> DATA UNDER STUDY:
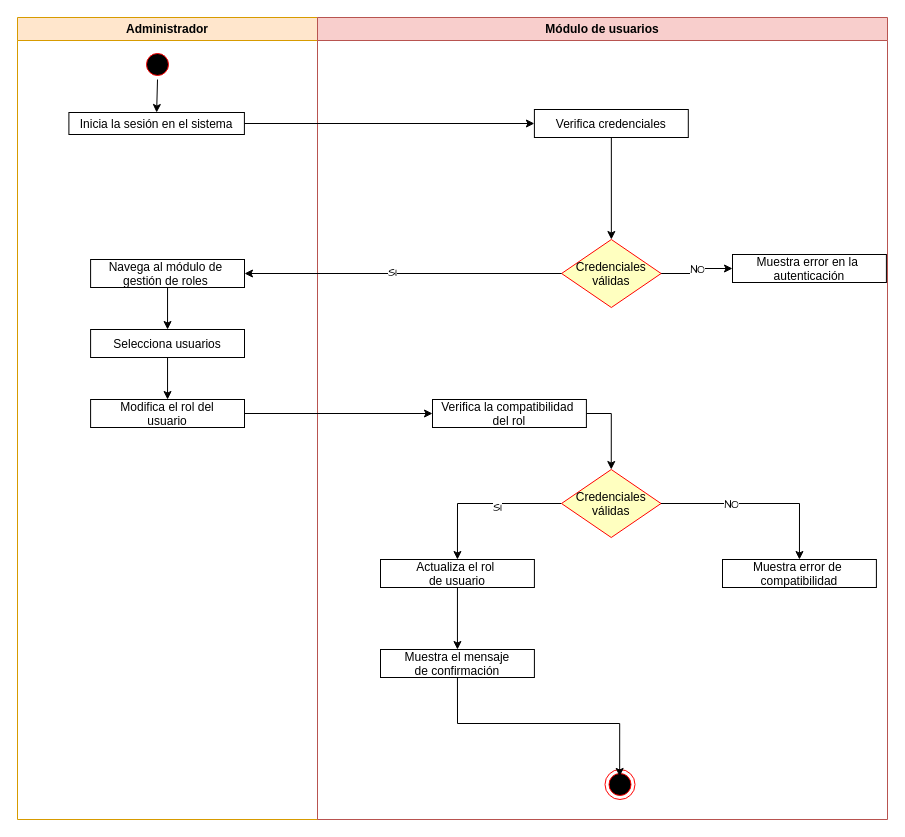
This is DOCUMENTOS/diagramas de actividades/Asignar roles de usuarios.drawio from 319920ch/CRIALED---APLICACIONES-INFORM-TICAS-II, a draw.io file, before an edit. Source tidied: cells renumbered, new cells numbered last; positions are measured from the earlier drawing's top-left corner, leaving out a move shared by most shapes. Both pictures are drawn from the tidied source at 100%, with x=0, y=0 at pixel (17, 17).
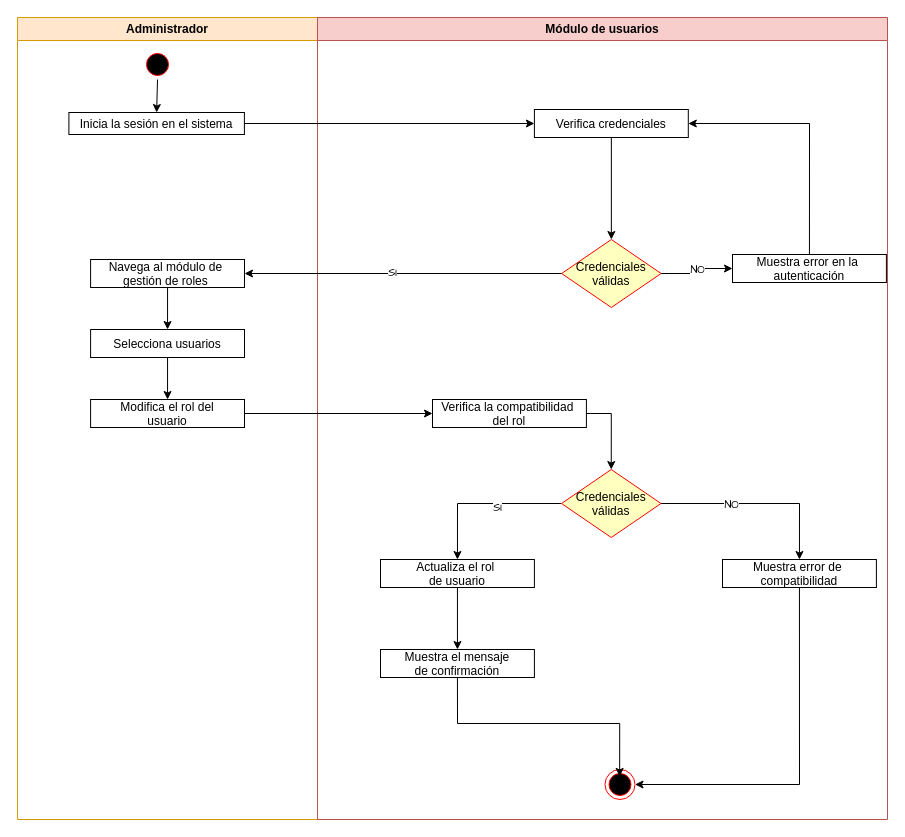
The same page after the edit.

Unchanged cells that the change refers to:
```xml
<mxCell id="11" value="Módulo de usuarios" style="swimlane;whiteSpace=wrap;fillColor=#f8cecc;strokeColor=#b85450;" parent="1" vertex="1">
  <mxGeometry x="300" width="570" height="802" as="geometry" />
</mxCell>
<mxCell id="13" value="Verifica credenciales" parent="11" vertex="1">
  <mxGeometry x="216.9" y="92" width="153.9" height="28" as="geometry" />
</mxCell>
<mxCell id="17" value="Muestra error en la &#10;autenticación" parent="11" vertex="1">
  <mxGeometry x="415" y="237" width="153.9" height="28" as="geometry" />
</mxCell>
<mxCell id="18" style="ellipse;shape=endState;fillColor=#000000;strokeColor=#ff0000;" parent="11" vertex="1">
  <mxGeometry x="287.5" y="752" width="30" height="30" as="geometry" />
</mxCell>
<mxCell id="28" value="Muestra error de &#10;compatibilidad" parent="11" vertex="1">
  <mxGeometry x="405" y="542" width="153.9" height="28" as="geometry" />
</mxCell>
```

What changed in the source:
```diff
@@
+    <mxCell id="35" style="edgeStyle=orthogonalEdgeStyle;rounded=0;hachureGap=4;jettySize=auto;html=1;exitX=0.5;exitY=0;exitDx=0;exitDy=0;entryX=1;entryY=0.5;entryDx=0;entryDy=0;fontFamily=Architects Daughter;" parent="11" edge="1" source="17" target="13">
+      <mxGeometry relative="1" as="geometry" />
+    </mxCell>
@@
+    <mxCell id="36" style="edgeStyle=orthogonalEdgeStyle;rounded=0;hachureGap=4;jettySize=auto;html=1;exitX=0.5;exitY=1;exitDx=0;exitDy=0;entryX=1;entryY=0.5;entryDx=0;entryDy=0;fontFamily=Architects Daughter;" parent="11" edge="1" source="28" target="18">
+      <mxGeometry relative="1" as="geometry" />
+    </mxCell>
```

...

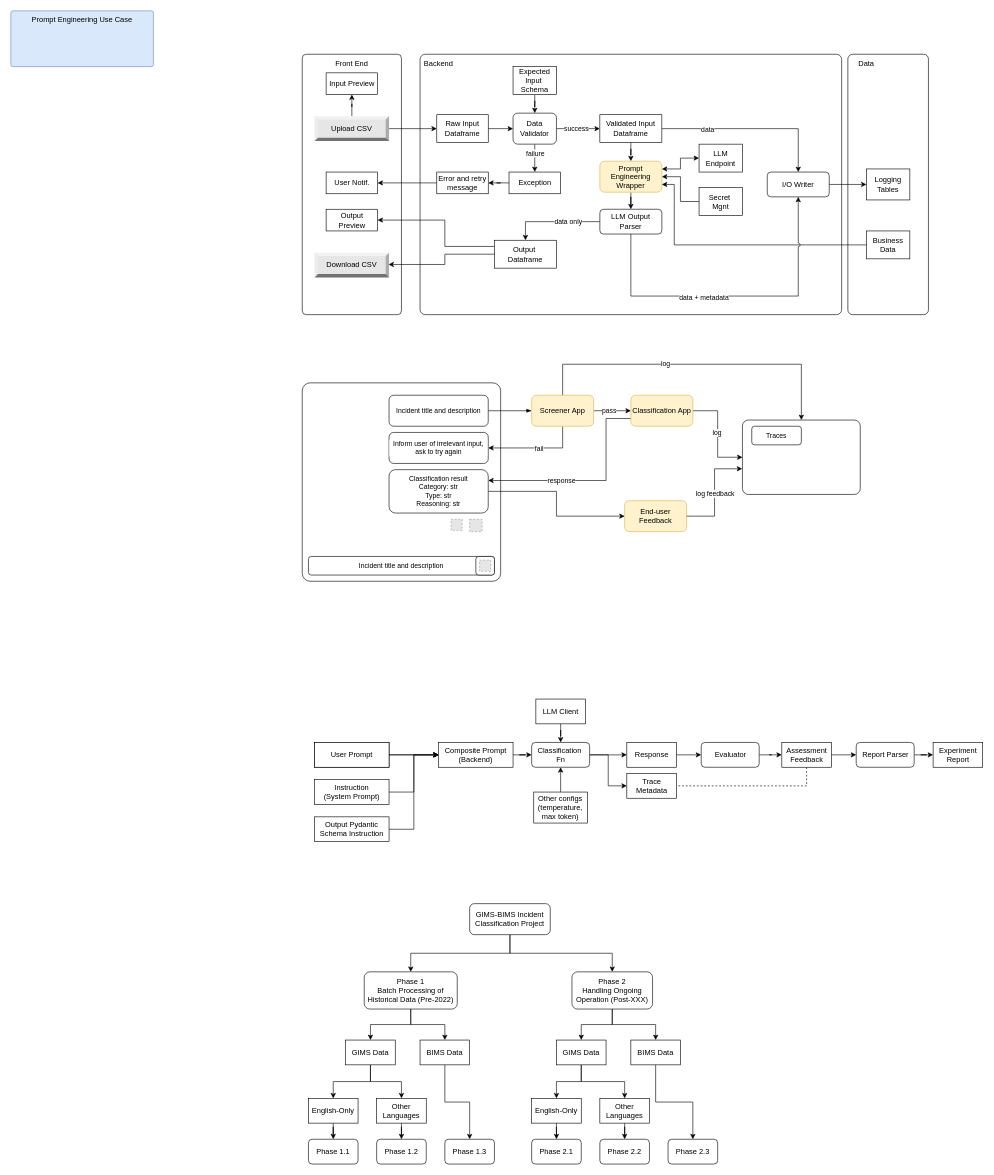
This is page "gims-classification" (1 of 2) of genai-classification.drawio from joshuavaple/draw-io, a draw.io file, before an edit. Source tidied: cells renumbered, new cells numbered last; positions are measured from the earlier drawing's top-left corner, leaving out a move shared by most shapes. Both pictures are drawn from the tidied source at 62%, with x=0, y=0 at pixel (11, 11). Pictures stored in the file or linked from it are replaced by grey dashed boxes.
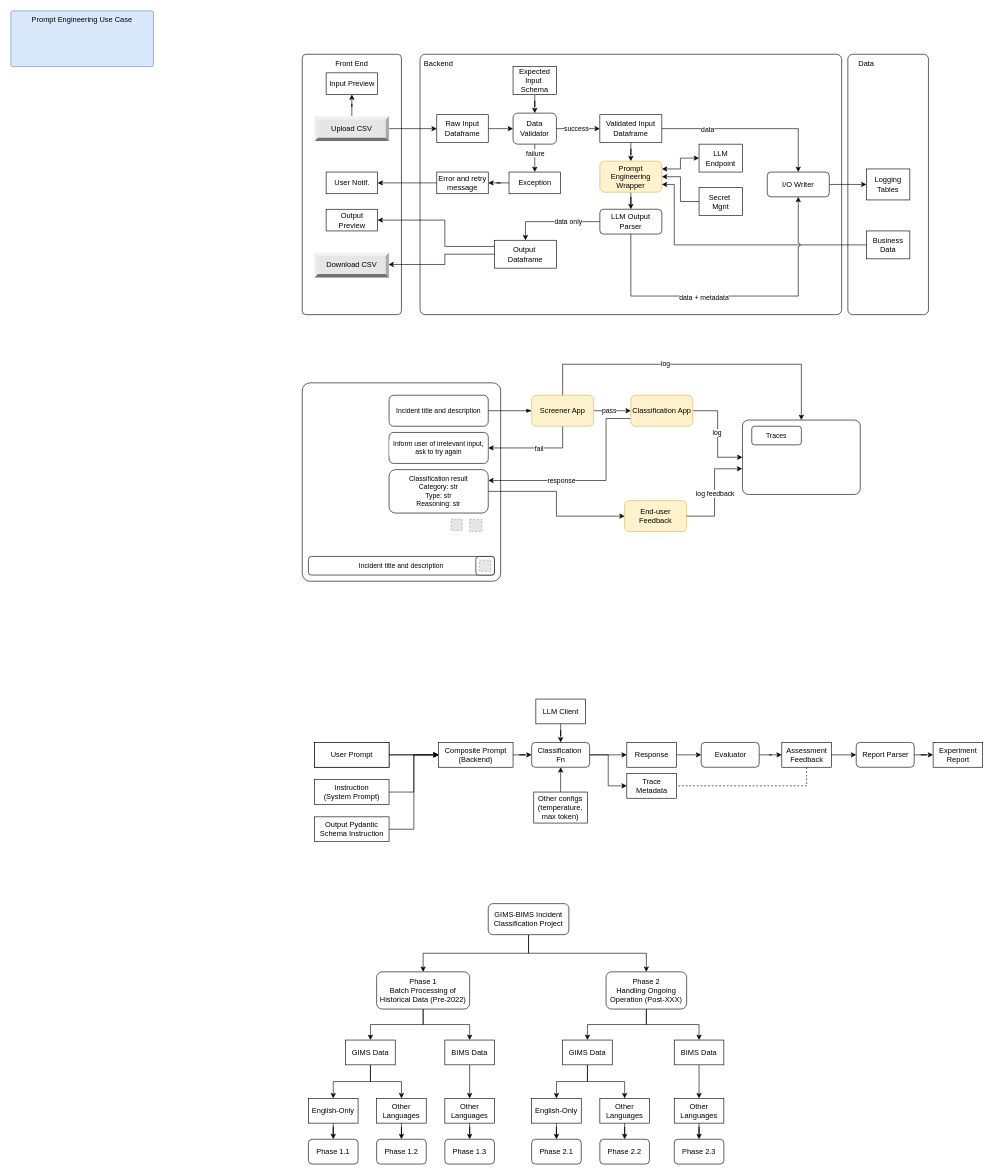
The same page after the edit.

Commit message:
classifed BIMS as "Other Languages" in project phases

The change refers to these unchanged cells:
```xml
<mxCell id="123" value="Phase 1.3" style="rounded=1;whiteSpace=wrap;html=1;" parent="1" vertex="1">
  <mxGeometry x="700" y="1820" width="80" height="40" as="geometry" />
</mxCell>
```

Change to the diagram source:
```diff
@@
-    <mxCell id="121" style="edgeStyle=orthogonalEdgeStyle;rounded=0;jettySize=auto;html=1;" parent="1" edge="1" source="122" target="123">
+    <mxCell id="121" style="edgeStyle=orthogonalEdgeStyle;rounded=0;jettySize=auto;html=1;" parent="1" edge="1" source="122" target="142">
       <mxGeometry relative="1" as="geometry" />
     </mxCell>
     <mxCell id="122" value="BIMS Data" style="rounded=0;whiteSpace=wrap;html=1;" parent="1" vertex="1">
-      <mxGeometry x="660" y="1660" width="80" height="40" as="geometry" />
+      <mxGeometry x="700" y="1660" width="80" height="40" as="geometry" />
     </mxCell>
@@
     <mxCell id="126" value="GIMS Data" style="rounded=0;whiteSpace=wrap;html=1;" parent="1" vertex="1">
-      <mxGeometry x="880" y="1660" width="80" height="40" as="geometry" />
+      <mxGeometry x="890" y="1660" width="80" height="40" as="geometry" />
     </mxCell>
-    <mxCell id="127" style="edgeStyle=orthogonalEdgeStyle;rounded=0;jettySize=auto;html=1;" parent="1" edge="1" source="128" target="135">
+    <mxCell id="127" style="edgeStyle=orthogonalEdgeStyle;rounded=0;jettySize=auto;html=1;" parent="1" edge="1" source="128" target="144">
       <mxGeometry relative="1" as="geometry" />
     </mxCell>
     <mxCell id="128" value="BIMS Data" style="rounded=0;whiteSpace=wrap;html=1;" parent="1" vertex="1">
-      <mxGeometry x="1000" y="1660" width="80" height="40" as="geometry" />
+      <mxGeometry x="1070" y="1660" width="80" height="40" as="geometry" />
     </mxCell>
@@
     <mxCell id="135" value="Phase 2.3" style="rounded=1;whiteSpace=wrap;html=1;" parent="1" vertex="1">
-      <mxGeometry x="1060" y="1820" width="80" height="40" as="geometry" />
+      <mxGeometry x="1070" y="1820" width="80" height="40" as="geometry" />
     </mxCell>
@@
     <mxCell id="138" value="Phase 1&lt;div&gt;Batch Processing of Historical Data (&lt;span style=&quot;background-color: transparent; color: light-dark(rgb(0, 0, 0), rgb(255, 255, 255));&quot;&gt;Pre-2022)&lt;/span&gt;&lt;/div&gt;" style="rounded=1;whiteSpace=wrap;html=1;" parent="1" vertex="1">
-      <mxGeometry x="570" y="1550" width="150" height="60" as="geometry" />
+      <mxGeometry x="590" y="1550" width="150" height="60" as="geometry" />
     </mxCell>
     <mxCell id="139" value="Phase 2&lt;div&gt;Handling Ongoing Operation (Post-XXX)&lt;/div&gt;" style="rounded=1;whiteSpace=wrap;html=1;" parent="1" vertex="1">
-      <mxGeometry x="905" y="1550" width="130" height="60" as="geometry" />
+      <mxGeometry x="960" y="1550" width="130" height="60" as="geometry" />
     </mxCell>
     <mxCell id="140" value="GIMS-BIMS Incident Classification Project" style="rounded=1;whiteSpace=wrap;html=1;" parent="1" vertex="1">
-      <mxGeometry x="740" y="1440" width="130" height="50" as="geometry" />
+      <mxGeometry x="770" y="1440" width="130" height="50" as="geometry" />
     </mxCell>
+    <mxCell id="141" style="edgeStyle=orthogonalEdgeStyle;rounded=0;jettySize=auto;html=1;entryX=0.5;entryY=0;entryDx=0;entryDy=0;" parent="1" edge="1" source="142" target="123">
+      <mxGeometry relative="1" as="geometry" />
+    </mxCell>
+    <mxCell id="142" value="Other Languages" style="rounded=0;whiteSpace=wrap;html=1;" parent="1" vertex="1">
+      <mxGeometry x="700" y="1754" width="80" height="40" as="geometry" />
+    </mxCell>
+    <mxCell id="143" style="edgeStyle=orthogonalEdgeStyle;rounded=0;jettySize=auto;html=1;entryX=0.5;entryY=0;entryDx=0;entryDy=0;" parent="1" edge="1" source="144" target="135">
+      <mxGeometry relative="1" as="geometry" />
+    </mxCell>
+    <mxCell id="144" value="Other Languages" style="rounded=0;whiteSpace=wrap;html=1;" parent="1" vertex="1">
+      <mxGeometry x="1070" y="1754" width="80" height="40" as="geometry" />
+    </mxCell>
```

> WHAT TO WORK ON:
Find every line above that contains the word "BIMS", and return each one.

> RESPONSE:
classifed BIMS as "Other Languages" in project phases
     <mxCell id="122" value="BIMS Data" style="rounded=0;whiteSpace=wrap;html=1;" parent="1" vertex="1">
     <mxCell id="128" value="BIMS Data" style="rounded=0;whiteSpace=wrap;html=1;" parent="1" vertex="1">
     <mxCell id="140" value="GIMS-BIMS Incident Classification Project" style="rounded=1;whiteSpace=wrap;html=1;" parent="1" vertex="1">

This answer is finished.